For my newest installment of Kinked Ink, I asked the incredibly thoughtful Malin James if she would like to discuss her influences as a writer of erotica, and as a writer in general. I have been especially interested in finding out what makes this woman tick.
I discovered Malin’s writings on erotica before I found her actual fiction. I’m not sure how I came across it, but her post “What I Intend When I Write About Sex” was not only thought-provoking in itself, but two links within the article led me to posts by Remittance Girl and Tamsin Flowers on the state of erotica, all of which has not only influenced my own approach to writing and thinking about the field, but has led me to some pretty damn hot stories and great discussions.

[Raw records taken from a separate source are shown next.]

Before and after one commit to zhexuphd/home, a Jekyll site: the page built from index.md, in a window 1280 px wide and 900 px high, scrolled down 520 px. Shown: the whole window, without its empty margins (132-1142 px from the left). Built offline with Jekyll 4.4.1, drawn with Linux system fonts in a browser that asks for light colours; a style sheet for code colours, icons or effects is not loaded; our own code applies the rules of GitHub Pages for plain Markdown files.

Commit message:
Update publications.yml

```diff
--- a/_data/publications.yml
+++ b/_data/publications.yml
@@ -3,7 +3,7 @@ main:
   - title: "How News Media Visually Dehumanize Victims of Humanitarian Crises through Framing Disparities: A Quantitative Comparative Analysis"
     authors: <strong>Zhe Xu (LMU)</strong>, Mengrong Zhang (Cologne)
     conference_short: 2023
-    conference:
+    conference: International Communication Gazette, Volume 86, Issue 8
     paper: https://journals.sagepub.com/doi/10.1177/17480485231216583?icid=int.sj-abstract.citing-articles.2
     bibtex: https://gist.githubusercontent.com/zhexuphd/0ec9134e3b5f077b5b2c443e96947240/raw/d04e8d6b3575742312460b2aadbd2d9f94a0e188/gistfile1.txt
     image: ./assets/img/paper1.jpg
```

In that post, Malin documents her early struggles with navigating the perceived divide between erotica intended to arouse, and more “serious” literature meant to discover, to understand. And why do they necessarily have to be separate? Where does such a dividing line lie?
In her short fiction, often very short (I’d love to read a full novel by this writer) Malin explores just this dynamic, usually avoiding more obvious “Erotica” proper, and focusing on the decisions people make, their motivations, their longings. Hot? Yes. It’s not the BDSM I usually focus on, but there are often definite power dynamics at work, and anyone who knows my tastes knows that power dynamics are what fascinates me more than anything.
Here is Malin’s response to my invitation:
I was confronted with a choice when LN invited me to write a post for this series (thank you LN). I could either knock out a nice list of titles and why I like them, or I could actually say something. I decided to go with “say something”, so now I have to make a confession right up front—I don’t read a lot of erotica. It may just be the writer’s equivalent of the barista not drinking coffee when she’s not at work, but, for the most part, I tend to lean away from it, not because I don’t like it, but because my brain just needs a break.
That said, there are a few exceptions. Janine Ashbless’s Cover Him in Darkness is marvelous and Beautiful Losers by Remittance Girl is one of my favorite books in any genre. I also enjoy pretty much everything Emmanuelle de Maupassant has ever written, as well as The Lover by Marguerite Duras, The Story of O and, unsurprisingly, most of Anais Nin (though her diaries are, for me, particularly powerful).
What’s really influenced my erotic writing are moments of unexpected eroticism in literary or mainstream work. A good example is the library scene in Ian McEwan’s Atonement or the brother / sister dynamic in his early novel, The Cement Garden. Here are some other favorites:
• Angela Carter’s description of a tiger grooming off a woman’s skin in “The Tiger’s Bride”.
• The lush scent of lilies in “The Bloody Chamber”, Carter’s adaptation of “Bluebeard”.
• The way a girl catalogues her own body in Carter’s novella, The Magic Toyshop.
(In case it’s not fantastically obvious, I’m a huge fan of Angela Carter’s).
• The strange tension between Louis, Lestat and Claudia in Anne Rice’s Interview with the Vampire.
• The way a man describes the wind in The English Patient.
• The relentless intensity of Dracula’s predation, and the equally intense predation of his brides.
This goes way back to when I was a girl and got turned on for the first time reading a book. Unfortunately, I don’t remember now what the book was. All I know is that I had no reason to think it would arouse me, so it was delicious and a little bit baffling when that shock of arousal came out of the narrative blue.
I started reading deliberately sexy novels after that—Harlequin Historicals (I have such a soft spot for those), Exit to Eden and The Sleeping Beauty Trilogy by Anne Rice…. While I did get turned on, I didn’t get that strange, exhilarating pop! that I’d had with the first one had because I was looking for it. There was no surprise.
After a while, I figured it was a one-time thing. Then I read Marion Zimmer Bradley’s Mists of Avalon and that crazy, delicious pop! happened again. That’s when I made the connection—arousal was one thing, but that thrill of intensity came when I least expected it, and it had everything to do with the characters and their emotional / psychological contexts. Ever since then, I read widely in a ton of genres and just sort of stay open to that pop! whenever it happens. I write in much the same way.
Regardless of where my stories fall in the genre, the sex I write is basically a way of expressing a power imbalance, or a conflict, or any other intense human thing. Sex is rarely just sex—it’s need, desire, love, desperation, anger and a million other internal realities. That’s because, in the end, sex is about people, and people have motivations, and sometimes those motivations surprise them. For me, eroticism is always in the motivation. That’s where the surprise is. After imprinting on it at such a young age, I love writing that surprise, even more than I love reading it.
Malin James’s new collection of stories, Roadhouse Blues, is set to be published this summer by Go Deeper Press.